Glass block is manufactured by first forming two pieces of glass, and then joining them while the glass is still warm enough to be moveable (at around 800 degrees F). The two pieces are pinched together in a two-piece mold and allowed to anneal, or cool slowly to reduce thermal stresses and obtain a thermally stable object. If the hot glass is not properly annealed, it will crack some time after it is removed from heat.

Hollow glass block creates a decent thermal insulator, and saves heating and cooling requirements for a given building.

Interestingly (perhaps counter-intuitively) glass has a high strength: higher than concrete in some cases. The theoretical strength of glass is very high, and is only reduced by small surface flaws which create starting points for cracks to begin and significantly lowers the actual strength of glass.

Glass can be greatly strengthened by using a technique called ‘ion substitution.’ Glass typically is made with a flux agent, which lowers the melting temperature of the glass. Sodium is a common flux, and is typically found in silicate glasses. If a sodium silicate glass is immersed in a heated bath, comprised of (for example) potassium compounds (e.g. KOH), then the potassium will migrate into the glass, and replace sodium. Potassium is larger (ionic radius) than sodium, so it ‘stuffs’ the glass and creates compression in the glass; resulting in a much stronger glass. This method could be used to create very high strength architectural glass block.
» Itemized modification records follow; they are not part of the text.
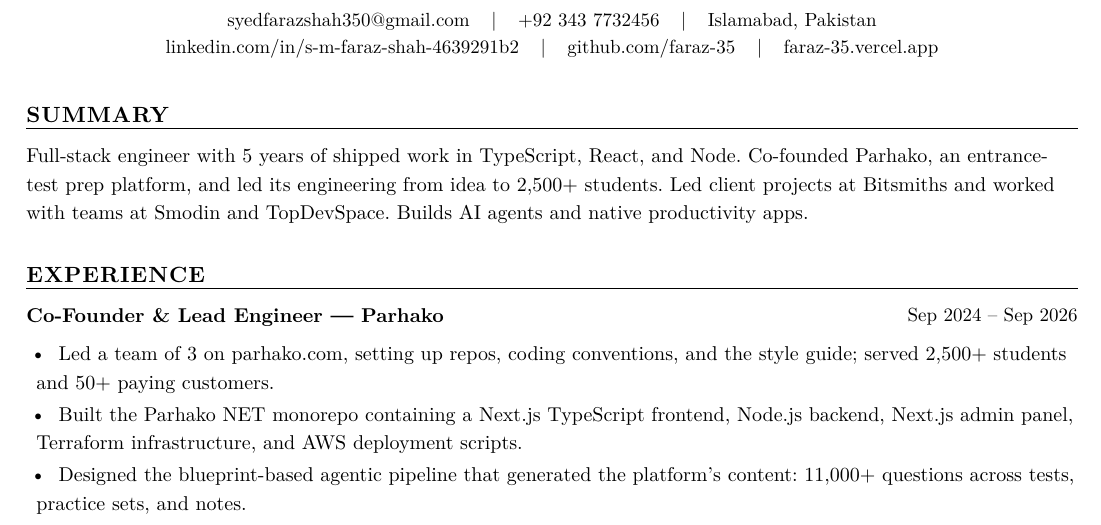
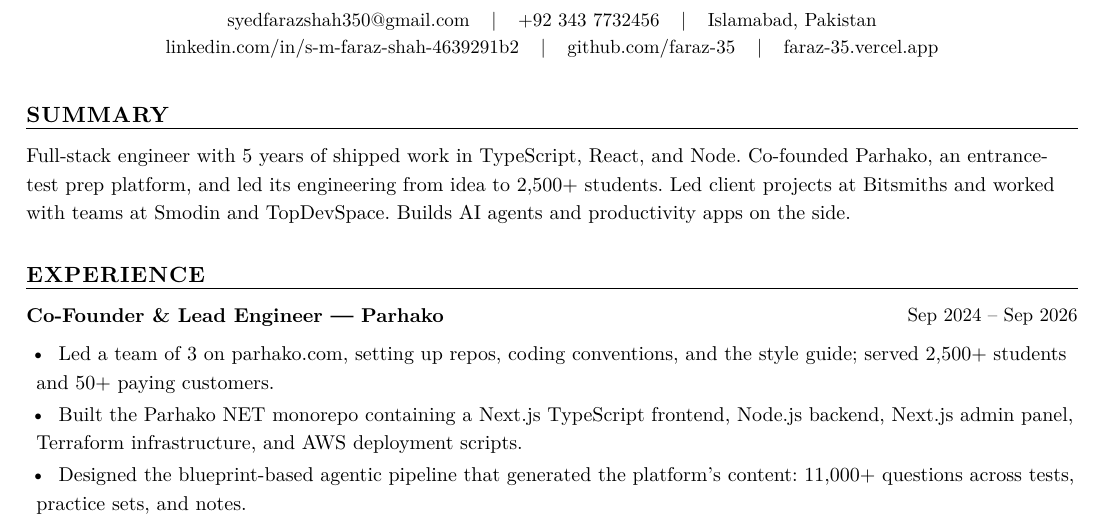
Before and after one commit to faraz-35/cv, a Typst document (faraz-resume.typ): part of page 1 of 2, cut so that both start at the same text. The pictures show the PDF file faraz-resume.pdf that the author committed with the source.

Commit message:
Summary: 'Builds AI agents and productivity apps on the side'

```diff
--- a/faraz-resume.typ
+++ b/faraz-resume.typ
@@ -95,7 +95,7 @@
 
 #heading("Summary")
 
-Full-stack engineer with 5 years of shipped work in TypeScript, React, and Node. Co-founded Parhako, an entrance-test prep platform, and led its engineering from idea to 2,500+ students. Led client projects at Bitsmiths and worked with teams at Smodin and TopDevSpace. Builds AI agents and native productivity apps.
+Full-stack engineer with 5 years of shipped work in TypeScript, React, and Node. Co-founded Parhako, an entrance-test prep platform, and led its engineering from idea to 2,500+ students. Led client projects at Bitsmiths and worked with teams at Smodin and TopDevSpace. Builds AI agents and productivity apps on the side.
 
 // ============================================================
 // EXPERIENCE  (site copy, verbatim)
```
Also changed, not shown: faraz-resume.pdf.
The block system I’ve been describing in this blog is made on a two-piece mold, without any undercut. This is what is required to make hollow glass block. The block system I’ve been describing is appropriate and suitable for producing hollow architectural block.

The glass block produced from this masonry system can be used to assemble spheres, domes, arches, straight walls, and various combinations of these architectural elements. These blocks will all interlock, they are disposed to conjugate shearing without breaking, they can use a series of tensile elements (e.g., steel cable, Kevlar, etc.) to provide a much higher strength to the entire structure.

Glass block can also be used together with concrete block. This is important because glass block is more expensive than concrete, so it can be used as a highlight feature, and bring some dramatic lighting elements to an overall structure. Glass block can also be used to build a small dome, which could be incorporated as a cupola, or an architectural feature within a building. Imagine a glass dome at the top of a foyer or entryway into a building or house.

The symmetry and hexagonal elements inherent to this masonry system produces a ‘snowflake’ effect, where the architecture has a close resemblance to the beauty and symmetry found in snowflakes.